*Activity*: Your job is to write out each record exactly, leaving none out.

----

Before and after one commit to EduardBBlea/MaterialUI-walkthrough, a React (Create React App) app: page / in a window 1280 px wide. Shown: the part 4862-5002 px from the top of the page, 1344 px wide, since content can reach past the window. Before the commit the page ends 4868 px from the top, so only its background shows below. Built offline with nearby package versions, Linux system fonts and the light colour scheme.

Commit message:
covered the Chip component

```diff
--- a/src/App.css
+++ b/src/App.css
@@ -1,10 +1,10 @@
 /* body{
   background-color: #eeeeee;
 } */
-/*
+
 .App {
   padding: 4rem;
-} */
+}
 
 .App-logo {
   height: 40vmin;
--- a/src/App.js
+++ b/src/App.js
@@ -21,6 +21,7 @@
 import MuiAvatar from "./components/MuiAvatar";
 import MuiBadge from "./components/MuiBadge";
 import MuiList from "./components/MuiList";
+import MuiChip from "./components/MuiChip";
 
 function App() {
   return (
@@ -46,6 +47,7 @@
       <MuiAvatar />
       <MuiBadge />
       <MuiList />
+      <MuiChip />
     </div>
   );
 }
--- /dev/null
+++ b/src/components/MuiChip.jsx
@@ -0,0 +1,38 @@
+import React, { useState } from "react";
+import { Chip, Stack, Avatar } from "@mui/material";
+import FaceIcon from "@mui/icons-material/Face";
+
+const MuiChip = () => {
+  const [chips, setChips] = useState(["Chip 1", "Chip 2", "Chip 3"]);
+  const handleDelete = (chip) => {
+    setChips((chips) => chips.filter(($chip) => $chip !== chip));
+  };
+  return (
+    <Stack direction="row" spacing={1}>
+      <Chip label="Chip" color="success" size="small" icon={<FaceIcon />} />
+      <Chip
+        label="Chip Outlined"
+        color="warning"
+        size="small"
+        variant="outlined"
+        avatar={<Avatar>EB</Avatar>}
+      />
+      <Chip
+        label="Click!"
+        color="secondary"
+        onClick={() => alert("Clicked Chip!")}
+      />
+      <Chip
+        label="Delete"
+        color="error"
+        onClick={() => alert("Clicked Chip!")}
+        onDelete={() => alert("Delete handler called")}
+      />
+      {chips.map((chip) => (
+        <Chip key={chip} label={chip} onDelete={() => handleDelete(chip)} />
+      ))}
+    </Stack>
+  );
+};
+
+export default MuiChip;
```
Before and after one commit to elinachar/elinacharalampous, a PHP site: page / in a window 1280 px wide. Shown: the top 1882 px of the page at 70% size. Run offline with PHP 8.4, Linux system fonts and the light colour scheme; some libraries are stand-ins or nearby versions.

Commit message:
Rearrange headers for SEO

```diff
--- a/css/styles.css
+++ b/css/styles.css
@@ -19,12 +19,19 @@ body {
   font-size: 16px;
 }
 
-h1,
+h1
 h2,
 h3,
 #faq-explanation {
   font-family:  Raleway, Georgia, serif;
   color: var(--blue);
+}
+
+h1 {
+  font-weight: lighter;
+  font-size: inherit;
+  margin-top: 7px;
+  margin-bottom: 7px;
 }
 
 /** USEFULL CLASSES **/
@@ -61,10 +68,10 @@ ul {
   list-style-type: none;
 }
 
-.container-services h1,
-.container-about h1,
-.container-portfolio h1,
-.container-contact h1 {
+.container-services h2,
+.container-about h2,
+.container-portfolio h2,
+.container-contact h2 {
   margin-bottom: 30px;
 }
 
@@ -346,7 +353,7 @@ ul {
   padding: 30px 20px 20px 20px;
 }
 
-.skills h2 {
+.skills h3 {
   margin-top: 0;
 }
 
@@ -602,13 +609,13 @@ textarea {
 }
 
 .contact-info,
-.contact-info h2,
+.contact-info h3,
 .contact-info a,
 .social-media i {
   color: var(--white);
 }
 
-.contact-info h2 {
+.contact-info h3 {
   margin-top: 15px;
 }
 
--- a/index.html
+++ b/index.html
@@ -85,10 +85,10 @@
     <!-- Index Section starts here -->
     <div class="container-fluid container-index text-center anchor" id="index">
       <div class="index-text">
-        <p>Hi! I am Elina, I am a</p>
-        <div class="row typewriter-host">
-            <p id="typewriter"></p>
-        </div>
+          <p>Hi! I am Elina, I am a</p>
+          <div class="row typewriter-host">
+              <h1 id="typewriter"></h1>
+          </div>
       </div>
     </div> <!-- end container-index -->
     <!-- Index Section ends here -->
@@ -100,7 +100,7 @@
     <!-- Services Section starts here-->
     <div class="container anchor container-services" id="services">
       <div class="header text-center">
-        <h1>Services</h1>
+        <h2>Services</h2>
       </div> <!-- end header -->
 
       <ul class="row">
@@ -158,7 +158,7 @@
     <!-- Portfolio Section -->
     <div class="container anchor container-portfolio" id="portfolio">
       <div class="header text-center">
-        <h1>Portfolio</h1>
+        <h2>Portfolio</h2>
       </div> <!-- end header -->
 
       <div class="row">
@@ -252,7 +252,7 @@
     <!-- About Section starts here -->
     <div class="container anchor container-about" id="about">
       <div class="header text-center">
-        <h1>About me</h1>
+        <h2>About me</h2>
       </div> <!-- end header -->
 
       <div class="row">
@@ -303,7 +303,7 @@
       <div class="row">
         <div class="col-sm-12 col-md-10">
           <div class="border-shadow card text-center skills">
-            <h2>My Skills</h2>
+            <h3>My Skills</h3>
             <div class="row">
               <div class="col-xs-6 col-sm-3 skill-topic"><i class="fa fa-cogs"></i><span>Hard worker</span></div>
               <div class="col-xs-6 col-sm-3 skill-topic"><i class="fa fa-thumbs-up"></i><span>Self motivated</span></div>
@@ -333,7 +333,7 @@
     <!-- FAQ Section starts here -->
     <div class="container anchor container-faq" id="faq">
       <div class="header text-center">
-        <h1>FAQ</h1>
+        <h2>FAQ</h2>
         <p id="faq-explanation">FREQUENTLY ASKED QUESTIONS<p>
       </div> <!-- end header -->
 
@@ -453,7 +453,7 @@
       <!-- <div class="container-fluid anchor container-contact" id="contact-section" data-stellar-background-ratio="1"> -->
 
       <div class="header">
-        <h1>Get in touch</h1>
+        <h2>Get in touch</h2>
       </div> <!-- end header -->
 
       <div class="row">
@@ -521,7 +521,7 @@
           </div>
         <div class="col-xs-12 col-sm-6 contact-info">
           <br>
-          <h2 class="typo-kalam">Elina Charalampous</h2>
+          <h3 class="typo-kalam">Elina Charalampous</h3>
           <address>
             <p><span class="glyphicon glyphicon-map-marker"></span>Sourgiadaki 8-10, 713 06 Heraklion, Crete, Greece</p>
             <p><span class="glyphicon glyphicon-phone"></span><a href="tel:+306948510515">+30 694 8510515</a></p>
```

----

*Response area*:
Before and after one commit to EduardBBlea/MaterialUI-walkthrough, a React (Create React App) app: page / in a window 1280 px wide. Shown: the part 4862-5002 px from the top of the page, 1344 px wide, since content can reach past the window. Before the commit the page ends 4868 px from the top, so only its background shows below. Built offline with nearby package versions, Linux system fonts and the light colour scheme.

Commit message:
covered the Chip component

```diff
--- a/src/App.css
+++ b/src/App.css
@@ -1,10 +1,10 @@
 /* body{
   background-color: #eeeeee;
 } */
-/*
+
 .App {
   padding: 4rem;
-} */
+}
 
 .App-logo {
   height: 40vmin;
--- a/src/App.js
+++ b/src/App.js
@@ -21,6 +21,7 @@
 import MuiAvatar from "./components/MuiAvatar";
 import MuiBadge from "./components/MuiBadge";
 import MuiList from "./components/MuiList";
+import MuiChip from "./components/MuiChip";
 
 function App() {
   return (
@@ -46,6 +47,7 @@
       <MuiAvatar />
       <MuiBadge />
       <MuiList />
+      <MuiChip />
     </div>
   );
 }
--- /dev/null
+++ b/src/components/MuiChip.jsx
@@ -0,0 +1,38 @@
+import React, { useState } from "react";
+import { Chip, Stack, Avatar } from "@mui/material";
+import FaceIcon from "@mui/icons-material/Face";
+
+const MuiChip = () => {
+  const [chips, setChips] = useState(["Chip 1", "Chip 2", "Chip 3"]);
+  const handleDelete = (chip) => {
+    setChips((chips) => chips.filter(($chip) => $chip !== chip));
+  };
+  return (
+    <Stack direction="row" spacing={1}>
+      <Chip label="Chip" color="success" size="small" icon={<FaceIcon />} />
+      <Chip
+        label="Chip Outlined"
+        color="warning"
+        size="small"
+        variant="outlined"
+        avatar={<Avatar>EB</Avatar>}
+      />
+      <Chip
+        label="Click!"
+        color="secondary"
+        onClick={() => alert("Clicked Chip!")}
+      />
+      <Chip
+        label="Delete"
+        color="error"
+        onClick={() => alert("Clicked Chip!")}
+        onDelete={() => alert("Delete handler called")}
+      />
+      {chips.map((chip) => (
+        <Chip key={chip} label={chip} onDelete={() => handleDelete(chip)} />
+      ))}
+    </Stack>
+  );
+};
+
+export default MuiChip;
```
Before and after one commit to elinachar/elinacharalampous, a PHP site: page / in a window 1280 px wide. Shown: the top 1882 px of the page at 70% size. Run offline with PHP 8.4, Linux system fonts and the light colour scheme; some libraries are stand-ins or nearby versions.

Commit message:
Rearrange headers for SEO

```diff
--- a/css/styles.css
+++ b/css/styles.css
@@ -19,12 +19,19 @@ body {
   font-size: 16px;
 }
 
-h1,
+h1
 h2,
 h3,
 #faq-explanation {
   font-family:  Raleway, Georgia, serif;
   color: var(--blue);
+}
+
+h1 {
+  font-weight: lighter;
+  font-size: inherit;
+  margin-top: 7px;
+  margin-bottom: 7px;
 }
 
 /** USEFULL CLASSES **/
@@ -61,10 +68,10 @@ ul {
   list-style-type: none;
 }
 
-.container-services h1,
-.container-about h1,
-.container-portfolio h1,
-.container-contact h1 {
+.container-services h2,
+.container-about h2,
+.container-portfolio h2,
+.container-contact h2 {
   margin-bottom: 30px;
 }
 
@@ -346,7 +353,7 @@ ul {
   padding: 30px 20px 20px 20px;
 }
 
-.skills h2 {
+.skills h3 {
   margin-top: 0;
 }
 
@@ -602,13 +609,13 @@ textarea {
 }
 
 .contact-info,
-.contact-info h2,
+.contact-info h3,
 .contact-info a,
 .social-media i {
   color: var(--white);
 }
 
-.contact-info h2 {
+.contact-info h3 {
   margin-top: 15px;
 }
 
--- a/index.html
+++ b/index.html
@@ -85,10 +85,10 @@
     <!-- Index Section starts here -->
     <div class="container-fluid container-index text-center anchor" id="index">
       <div class="index-text">
-        <p>Hi! I am Elina, I am a</p>
-        <div class="row typewriter-host">
-            <p id="typewriter"></p>
-        </div>
+          <p>Hi! I am Elina, I am a</p>
+          <div class="row typewriter-host">
+              <h1 id="typewriter"></h1>
+          </div>
       </div>
     </div> <!-- end container-index -->
     <!-- Index Section ends here -->
@@ -100,7 +100,7 @@
     <!-- Services Section starts here-->
     <div class="container anchor container-services" id="services">
       <div class="header text-center">
-        <h1>Services</h1>
+        <h2>Services</h2>
       </div> <!-- end header -->
 
       <ul class="row">
@@ -158,7 +158,7 @@
     <!-- Portfolio Section -->
     <div class="container anchor container-portfolio" id="portfolio">
       <div class="header text-center">
-        <h1>Portfolio</h1>
+        <h2>Portfolio</h2>
       </div> <!-- end header -->
 
       <div class="row">
@@ -252,7 +252,7 @@
     <!-- About Section starts here -->
     <div class="container anchor container-about" id="about">
       <div class="header text-center">
-        <h1>About me</h1>
+        <h2>About me</h2>
       </div> <!-- end header -->
 
       <div class="row">
@@ -303,7 +303,7 @@
       <div class="row">
         <div class="col-sm-12 col-md-10">
           <div class="border-shadow card text-center skills">
-            <h2>My Skills</h2>
+            <h3>My Skills</h3>
             <div class="row">
               <div class="col-xs-6 col-sm-3 skill-topic"><i class="fa fa-cogs"></i><span>Hard worker</span></div>
               <div class="col-xs-6 col-sm-3 skill-topic"><i class="fa fa-thumbs-up"></i><span>Self motivated</span></div>
@@ -333,7 +333,7 @@
     <!-- FAQ Section starts here -->
     <div class="container anchor container-faq" id="faq">
       <div class="header text-center">
-        <h1>FAQ</h1>
+        <h2>FAQ</h2>
         <p id="faq-explanation">FREQUENTLY ASKED QUESTIONS<p>
       </div> <!-- end header -->
 
@@ -453,7 +453,7 @@
       <!-- <div class="container-fluid anchor container-contact" id="contact-section" data-stellar-background-ratio="1"> -->
 
       <div class="header">
-        <h1>Get in touch</h1>
+        <h2>Get in touch</h2>
       </div> <!-- end header -->
 
       <div class="row">
@@ -521,7 +521,7 @@
           </div>
         <div class="col-xs-12 col-sm-6 contact-info">
           <br>
-          <h2 class="typo-kalam">Elina Charalampous</h2>
+          <h3 class="typo-kalam">Elina Charalampous</h3>
           <address>
             <p><span class="glyphicon glyphicon-map-marker"></span>Sourgiadaki 8-10, 713 06 Heraklion, Crete, Greece</p>
             <p><span class="glyphicon glyphicon-phone"></span><a href="tel:+306948510515">+30 694 8510515</a></p>
```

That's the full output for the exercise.